### TASK ITEM
In the listing below, how many lines contain the word "plan"? Please respond with the number only.

### DATA TO USE
========================================================================

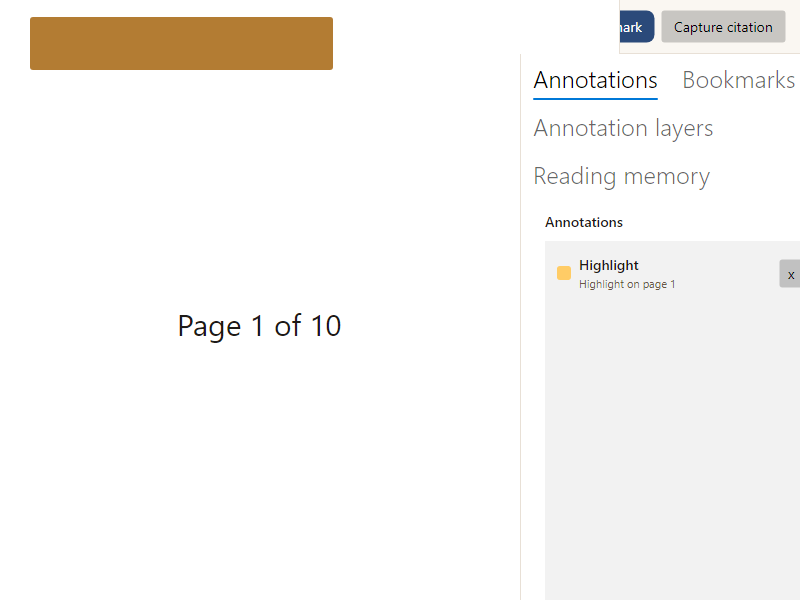
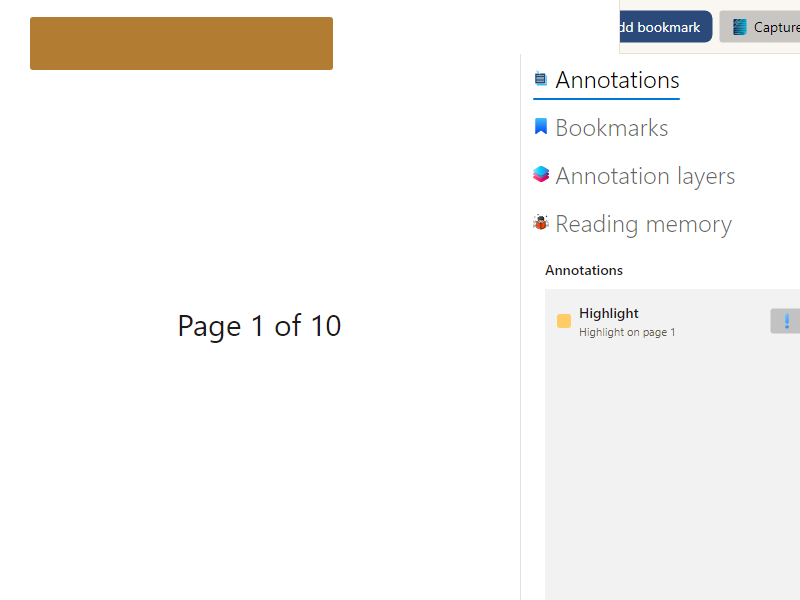
docs: refresh phase 09 screenshots

diff --git a/docs/plans/grand-plan/phase-09/evidence.md b/docs/plans/grand-plan/phase-09/evidence.md
@@ -75,6 +75,7 @@ Recorded local commands. The latest full-suite aggregate is authoritative:
 | `dotnet test tests\OgmaLibrary.Tests.Ui\OgmaLibrary.Tests.Ui.csproj --configuration Release --filter "FullyQualifiedName~ReaderView_LayerVisibilityCheckbox_FiltersAnnotationsAndOverlays"` | Passed: 1 focused layer visibility checkbox filtering test |
 | `dotnet test tests\OgmaLibrary.Tests.Ui\OgmaLibrary.Tests.Ui.csproj --configuration Release --filter "FullyQualifiedName~ReaderView_LayerPanelMutatingControls_InvokeRenderedHandlers\|FullyQualifiedName~ReaderView_LayerVisibilityCheckbox_FiltersAnnotationsAndOverlays\|FullyQualifiedName~ReaderView_LayerActions_DisabledWhenOnlyOneLayerRemains\|FullyQualifiedName~ReaderViewModel_RenameLayer_UpdatesLayerAndStatus"` | Passed: 4 layer UI/view-model tests covering rendered add, filter, rename-on-blur, merge, delete, visibility, last-layer disabled actions, and layer rename binding |
 | `dotnet test tests\OgmaLibrary.Tests.Ui\OgmaLibrary.Tests.Ui.csproj --configuration Release --filter "FullyQualifiedName~ReaderView_BookmarkDirectControls_InvokeRenderedHandlers\|FullyQualifiedName~ReaderView_BookmarkPanelKeyboard_ArrowSelectsAndEnterNavigates\|FullyQualifiedName~ReaderView_BookmarkContextFlyout_RenameFocusesEditorAndDeleteRemovesBookmark\|FullyQualifiedName~ReaderViewModel_RenameBookmark_UpdatesLabelAndStatus\|FullyQualifiedName~ReaderView_CtrlB_TogglesCurrentPageBookmark"` | Passed: 5 bookmark UI/view-model tests covering toolbar add, row navigate, row rename-on-blur, row delete, keyboard navigation, context-menu rename/delete, view-model rename, and Ctrl+B toggle |
+| `dotnet test tests\OgmaLibrary.Tests.Ui\OgmaLibrary.Tests.Ui.csproj --configuration Release --no-build --filter "FullyQualifiedName~ReaderView_RendersPhase09Panels_CapturesScreenshot\|FullyQualifiedName~MainWindow_AfterScan_ShowsScannedCount"` | Passed: 2 screenshot-generation tests refreshing `docs/developer-guide/images/reader-en.png` and `docs/developer-guide/images/scan-en.png` |
 | `dotnet test tests\OgmaLibrary.Tests.Ui\OgmaLibrary.Tests.Ui.csproj --configuration Release --filter "FullyQualifiedName~ReaderView_ReadingMemoryFieldLostFocus_AutoSavesEditedField"` | Passed: 1 focused reading-memory blur auto-save test |
 | `dotnet test tests\OgmaLibrary.Tests.Ui\OgmaLibrary.Tests.Ui.csproj --configuration Release --no-build --filter "FullyQualifiedName~SkeletonRenderTests\|FullyQualifiedName~BookDetailViewModel_ReadingMemory"` | Passed: 5 focused shell/book-detail UI tests, including book-detail reading-memory edit/save/summary refresh |
 | `dotnet test tests\OgmaLibrary.Tests.Ui\OgmaLibrary.Tests.Ui.csproj --configuration Release --filter "FullyQualifiedName~ReaderView_NoteEditorLostFocus_SavesEditedNote"` | Passed: 1 focused note editor blur-save test |
@@ -121,6 +122,7 @@ Recorded local commands. The latest full-suite aggregate is authoritative:
 | Annotation context menu | `ReaderView_AnnotationContextFlyout_DeleteOpensConfirmation`; `ReaderView_AnnotationDeleteConfirmation_ConfirmDeletesAnnotation`; `ReaderView_AnnotationDeleteConfirmation_CancelKeepsAnnotation`; annotation rows expose a context-flyout delete action that opens the confirmation prompt before repository deletion, the rendered Confirm button deletes the annotation/overlay, and the rendered Cancel button keeps the annotation intact | Automated coverage present |
 | Note editor keyboard dismissal | `ReaderView_NoteEditorEscape_ClosesEditorWithoutNavigating`; `ReaderView.axaml.cs` handles Escape on `NoteEditorTextBox` | Automated coverage present |
 | Icon registration, labels, and reader-surface wiring | `IconCatalog_Phase09ManifestKeys_AllResolve`; `IconCatalog_Phase09ManifestKeys_HaveAccessibleLabels`; `ReaderView_Phase09ControlsExposeActionSpecificAutomationNames`; `ReaderViewModel_NoteOverlay_ExposesAnchorMarker`; `ReaderView_NoteAnchorClick_OpensInlineNoteEditor`; `docs/plans/grand-plan/phase-09/icons.md` delivered asset mapping; reader toolbar, highlight color picker, selection menu, citation card, sidebar tab headers/panel toggles, bookmark panel including rename/remove actions, layer panel, note-anchor overlay button, annotation delete, and reading-memory actions including disposition render the delivered premium SVGs while retaining automation names | Key-named premium SVG registration and representative reader wiring verified |
+| Developer-guide screenshots | `ReaderView_RendersPhase09Panels_CapturesScreenshot`; `MainWindow_AfterScan_ShowsScannedCount`; `docs/developer-guide/images/reader-en.png`; `docs/developer-guide/images/scan-en.png` | Generated screenshots refreshed for current reader/icon and scan surfaces |
 | Overlay contrast | `ReaderViewModel_AnnotationOverlayColors_MeetContrastGate` | Automated contrast gate present |
 | Performance gates | `AnnotationOverlay_RenderOverhead_100Annotations_Under10msP95`; `AnnotationWrite_P95_Under200ms`; `CachedPageTurn_P95_With100Annotations_Under100ms`; `ReaderViewModel_PageTurnP95_With100AnnotationsPerPage_Under100ms`; focused Release no-build rerun on 2026-06-01 passed 4 tests | Automated performance coverage present |
 | Pseudolocale render | `ReaderView_PseudolocalePhase09Panels_RendersWithoutOversizedTextBounds`; screenshot `artifacts/screenshots/reader-qps-ploc.png` | Automated render evidence present |

diff --git a/docs/implementation/review-01-Jun-2026/phase-09-continuation-audit.md b/docs/implementation/review-01-Jun-2026/phase-09-continuation-audit.md
@@ -32,12 +32,13 @@ owner-gated:
 | Area | Evidence |
 | --- | --- |
 | Latest reviewed implementation scope | Bookmark sorting, rendered bookmark toolbar/row controls, reading-memory disposition label, active writable layer marker, strict direct-PDF selected-path registration, production-DI missing-`BookFiles` repair for direct open, reader file location, catalogue projections, and Choose Library Folder scans, same-hash unregistered-path folder-scan registration, delivered reader-icon rendering, actionable note anchors, reader keyboard shortcuts, citation clipboard copy/export behavior, touch-capable selection action buttons, performance gates, annotation context-flyout delete confirmation plus Confirm/Cancel button routes, rendered layer add/filter/rename/merge/delete controls, layer visibility checkbox filtering, reading-memory blur auto-save, book-detail reading-memory editing, note editor blur-save, French Phase 09 mojibake cleanup, explicit text-selection mapping service, manual signoff documentation source-of-truth cleanup, current evidence-count/test-name reconciliation, stale metadata filter cleanup, and task-exit/manual-gate wording cleanup |
-| Worktree | Expected to remain clean after this pass except unrelated/generated `docs/developer-guide/images/scan-en.png` and `docs/developer-guide/images/reader-en.png` |
+| Worktree | Expected to remain clean after this pass; generated developer-guide screenshots are now treated as committed documentation evidence when their screenshot tests refresh them |
 | CI workflow definition | `.github/workflows/ci.yml` includes Windows and macOS matrix jobs for restore, format, Release build, and Release tests |
 | Phase 09 evidence | `docs/plans/grand-plan/phase-09/evidence.md` dated 2026-06-01 with current focused and full-suite local test counts; latest Release full-suite run passed Architecture 15, Core 236, and UI 93 after rendered bookmark direct-control coverage |
 | Evidence/test-name cleanup | Follow-up sweeps refreshed stale architecture, catalogue/direct-open, metadata/direct-PDF, startup/direct-PDF, and selected-book enrichment counts; aligned `testing.md` with current implemented test names; removed the stale `BookMetadataEnrichment` filter token after the current metadata/direct-PDF/write-back slice still passed 76 tests |
 | Bookmark sorting | `23abfaa feat: add bookmark panel sorting`; `ReaderViewModel_BookmarkSortOptions_ReorderByPageOrCreationDate` covers page/date sorting |
 | Bookmark direct controls | `ReaderView_BookmarkDirectControls_InvokeRenderedHandlers` covers rendered toolbar add and row navigate, rename-on-blur, and delete handlers; `ReaderViewModel_RenameBookmark_UpdatesLabelAndStatus` remains the view-model rename oracle, and the rendered regression covers persisted-label rename binding |
+| Developer-guide screenshots | `ReaderView_RendersPhase09Panels_CapturesScreenshot`; `MainWindow_AfterScan_ShowsScannedCount`; refreshed `docs/developer-guide/images/reader-en.png` and `scan-en.png` after the delivered-icon and Phase 09 reader-surface updates |
 | Reading-memory disposition label | `29fa18d fix: expose reading memory disposition range`; focused reader UI tests cover the announced `Disposition (1-5)` label and existing validation |
 | Active writable layer marker | `ReaderViewModel_ActiveWritableLayerMarker_FollowsFirstVisibleLayer`; `ReaderView_Phase09ControlsExposeActionSpecificAutomationNames` covers the visible and announced active-layer marker |
 | Direct PDF open and folder scan hardening | `DirectPdfOpen_FuzzyMatch_RegistersSelectedPdfAsNewBook`; `DirectPdfOpen_SameHashAtUnregisteredPath_RegistersSelectedPdfAsNewBook`; `DirectPdfOpen_ProductionDi_RepairsMissingBookFilesTableBeforeRegisteringSelectedPdf`; `BookFileLocator_ProductionDi_RepairsMissingBookFilesTableBeforeQuerying`; `CatalogueReadModelTests.GetBookSummaries_RepairsMissingBookFilesTableBeforeProjectingAvailability`; `IngestionPipeline_ProductionDi_RepairsMissingBookFilesTableBeforeScanning`; `IngestionPipeline_SameHashAtUnregisteredPresentPath_RegistersNewBook`; migration/direct-open/startup/ingestion/reader-locator/catalogue-projection focused slices cover missing-table repair with production service registration, explicit selected-file registration behavior, immediate reader file location after selected-PDF registration, post-open shell catalogue refresh, Choose Library Folder scan registration, and coexisting same-hash path registration without breaking move/rename rematches |

diff --git a/docs/plans/grand-plan/phase-09/README.md b/docs/plans/grand-plan/phase-09/README.md
@@ -443,6 +443,8 @@ Current implementation progress:
   bypass the save route.
 - The latest local Release full-suite gate after the rendered bookmark pass is
   green: Architecture 15, Core 236, and UI 93 tests.
+- Developer-guide screenshots for the reader and scan surfaces were refreshed
+  from the UI screenshot tests after the delivered-icon reader updates.
 - The Release desktop app was rebuilt and relaunched after the direct-PDF
   missing-`BookFiles` repair and selected-PDF registration tests were rerun, so
   the running app is using the current direct-open path instead of a stale
@@ -518,3 +520,4 @@ Next steps before final Phase 09 closure:
 | 2026-06-01 | Added rendered layer lifecycle coverage and fixed inline layer rename after two-way binding | Codex |
 | 2026-06-01 | Added rendered bookmark direct-control coverage and fixed inline bookmark rename after two-way binding | Codex |
 | 2026-06-01 | Refreshed the local Release full-suite gate after bookmark direct-control coverage: Architecture 15, Core 236, UI 93 | Codex |
+| 2026-06-01 | Refreshed developer-guide reader and scan screenshots from the current UI screenshot tests | Codex |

========================================================================

### ANSWER FOR THIS EXERCISE
4